At this late juncture, the Supreme Court order scrapping electoral bonds will make no difference to how the crores received in secrecy through this instrument will shape the coming Lok Sabha elections

A sample electoral bond (photo: National Herald archives)
A sample electoral bond (photo: National Herald archives)

Herald View

On 15 February, after what seemed like an eternity, the Supreme Court of India finally pronounced the electoral bond scheme ‘unconstitutional’. It took them seven long years after the first petitions were filed challenging the scheme—and perhaps a fair assessment of the cost of this delay will be possible only after the upcoming Lok Sabha election.

For if these elections are gamed, it will be in no small measure thanks to the thousands of crores ‘donated’ anonymously to pave the way to outcomes of choice.

For both donor and recipient, in quid pro quo deals that citizen-voters will most likely never learn about, even though the Supreme Court has now found the scheme to be in violation of citizens’ right to information.

For context, the Union government had argued in a written submission last year that the citizens’ right to know must be balanced with a person/ entity’s right to privacy while donating to political parties; that citizens did not have a ‘general right to know regarding the funding of political parties’; and that the ‘right to know’ itself is not a general right available to citizens. Not exactly an advertisement for transparent funding of elections.

Objections to the scheme were raised even before they were announced in the Union Budget of 2017 by the then finance minister Arun Jaitley. The initial objections came not from the ‘compulsive contrarians’ or civil rights activists Jaitley loved to mock—who didn’t know about it yet—but institutions such as the Reserve Bank of India (RBI) and the Election Commission of India (ECI).

Those objections and the stakes (most critically, election outcomes) were both very substantial grounds for our justice system to prioritise a thorough scrutiny without any delay. But our most learned judges took their time, which meant that an opaque, ‘unconstitutional’, sinister scheme was allowed a free run for seven years.

Was this enough time to manipulate the outcome of some elections? Is the pushback now—on the eve of another general election, when all the crores are in the party coffers already, available to be deployed at will— not a case of closing the stable door after the horse has bolted?

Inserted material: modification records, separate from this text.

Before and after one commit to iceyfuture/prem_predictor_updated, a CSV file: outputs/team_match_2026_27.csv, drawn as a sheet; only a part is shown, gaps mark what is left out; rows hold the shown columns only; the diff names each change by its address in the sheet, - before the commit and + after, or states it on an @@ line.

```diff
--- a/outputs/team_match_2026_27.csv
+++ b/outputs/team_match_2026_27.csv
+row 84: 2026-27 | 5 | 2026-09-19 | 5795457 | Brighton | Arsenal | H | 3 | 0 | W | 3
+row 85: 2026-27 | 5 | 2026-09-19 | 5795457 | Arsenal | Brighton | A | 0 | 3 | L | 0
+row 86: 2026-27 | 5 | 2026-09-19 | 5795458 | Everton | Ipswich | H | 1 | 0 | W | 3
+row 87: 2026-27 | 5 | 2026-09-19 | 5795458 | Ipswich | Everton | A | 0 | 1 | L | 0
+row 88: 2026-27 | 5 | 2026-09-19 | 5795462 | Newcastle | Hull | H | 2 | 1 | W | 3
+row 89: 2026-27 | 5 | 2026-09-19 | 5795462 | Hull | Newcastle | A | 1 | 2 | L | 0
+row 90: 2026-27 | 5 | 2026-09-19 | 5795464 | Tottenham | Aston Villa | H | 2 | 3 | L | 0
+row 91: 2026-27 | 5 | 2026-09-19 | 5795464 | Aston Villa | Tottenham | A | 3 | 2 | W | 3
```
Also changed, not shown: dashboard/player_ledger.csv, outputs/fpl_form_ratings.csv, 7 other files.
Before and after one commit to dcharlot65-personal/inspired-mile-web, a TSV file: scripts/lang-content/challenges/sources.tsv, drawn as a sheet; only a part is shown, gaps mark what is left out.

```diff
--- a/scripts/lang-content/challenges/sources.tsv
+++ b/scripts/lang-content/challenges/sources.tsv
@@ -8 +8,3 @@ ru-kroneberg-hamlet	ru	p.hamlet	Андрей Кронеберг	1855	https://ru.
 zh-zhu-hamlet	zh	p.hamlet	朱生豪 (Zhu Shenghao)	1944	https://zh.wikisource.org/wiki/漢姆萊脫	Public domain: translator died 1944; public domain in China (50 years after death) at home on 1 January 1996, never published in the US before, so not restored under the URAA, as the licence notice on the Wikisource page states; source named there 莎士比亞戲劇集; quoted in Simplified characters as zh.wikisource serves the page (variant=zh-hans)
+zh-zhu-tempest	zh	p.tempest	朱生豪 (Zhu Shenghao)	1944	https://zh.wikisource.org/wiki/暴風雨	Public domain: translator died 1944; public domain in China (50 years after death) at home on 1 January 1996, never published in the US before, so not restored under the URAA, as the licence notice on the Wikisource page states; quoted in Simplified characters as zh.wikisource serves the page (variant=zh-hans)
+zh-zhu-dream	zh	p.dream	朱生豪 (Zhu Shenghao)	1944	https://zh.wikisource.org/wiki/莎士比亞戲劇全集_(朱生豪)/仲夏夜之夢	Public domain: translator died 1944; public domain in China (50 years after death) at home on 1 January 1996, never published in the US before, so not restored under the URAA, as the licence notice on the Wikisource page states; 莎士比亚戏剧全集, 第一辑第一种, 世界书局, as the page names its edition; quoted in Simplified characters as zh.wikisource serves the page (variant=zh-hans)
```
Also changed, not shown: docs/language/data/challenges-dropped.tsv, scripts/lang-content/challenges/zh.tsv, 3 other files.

Three previous chief justices of India played a hand in letting the scheme have a free run, refusing to list the case, or hear the challenge and grant at least an interim stay to keep the scheme in abeyance till its merits could be properly assessed.

The implications of letting it run, even before a thorough appraisal, were too grave to ignore. Even a surface-level assessment revealed features that made the scheme suspicious. For example, the electoral bonds are freely transferable bearer bonds, which implies they can easily, anonymously change hands, and the original buyer of the bond needn’t be the ultimate donor.

So much for its supposed transparency because all these transactions, we were told, would have a banking footprint and not involve cash. Not true: only the original purchase is, of necessity, a banking transaction; being a bearer bond, it’s as good as cash and can be bought for cash, which also makes it a neat money-laundering instrument.

Suspect feature #2: the bonds could be bought only from the governmentowned State Bank of India, which also means that the so-called donor anonymity feature was a sham, because the government—and by extension the ruling party—would have easy access to donor information.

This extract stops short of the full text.